What is expected: Filter the listing for lines containing "text".

Input:

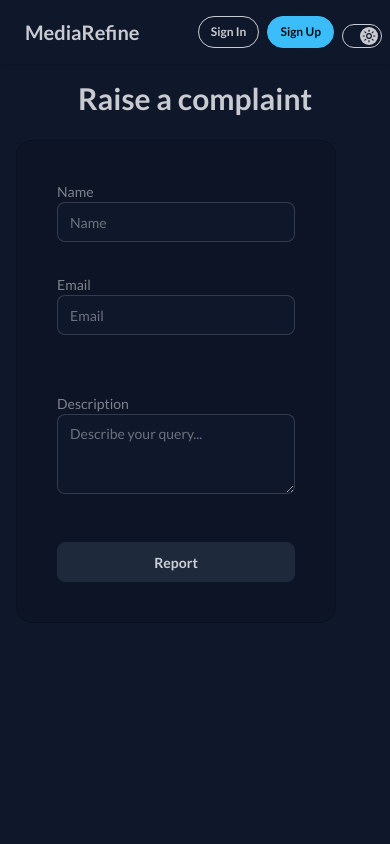
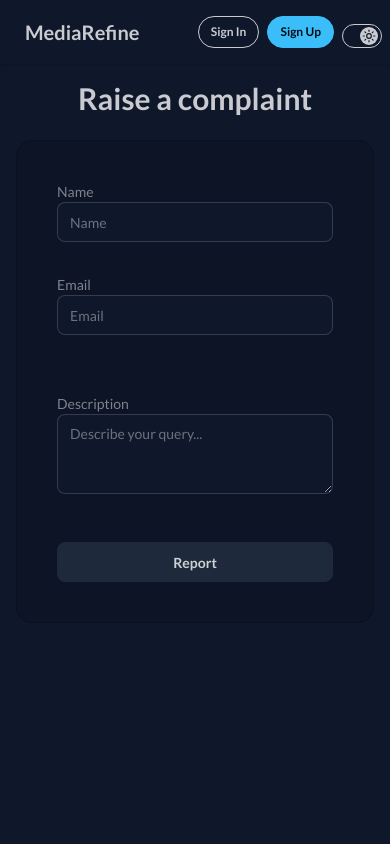
Before and after one commit to iamsoumaditya/Cloudinary-Sass, a Next.js app: page /complaint in a window 390 px wide. Shown: the top 844 px of the page. Built offline with nearby package versions, Linux system fonts and the light colour scheme; no server answers.

Commit message:
feat: update contact form styling for improved responsiveness

```diff
--- a/components/Contact.tsx
+++ b/components/Contact.tsx
@@ -32,7 +32,7 @@ export default function Contact({ type }: { type: string }) {
     }
   };
   return (
-    <fieldset className="fieldset bg-base-200 border-base-300 rounded-box w-xs border p-4 text-base-content">
+    <fieldset className="fieldset bg-base-200 border-base-300 rounded-box border p-4 text-base-content max-w-screen">
       <form className="card-body space-y-6" onSubmit={handleContact}>
         <div className="form-control w-full">
           <label className="label">Name</label>
```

Exercise response:
-    <fieldset className="fieldset bg-base-200 border-base-300 rounded-box w-xs border p-4 text-base-content">
+    <fieldset className="fieldset bg-base-200 border-base-300 rounded-box border p-4 text-base-content max-w-screen">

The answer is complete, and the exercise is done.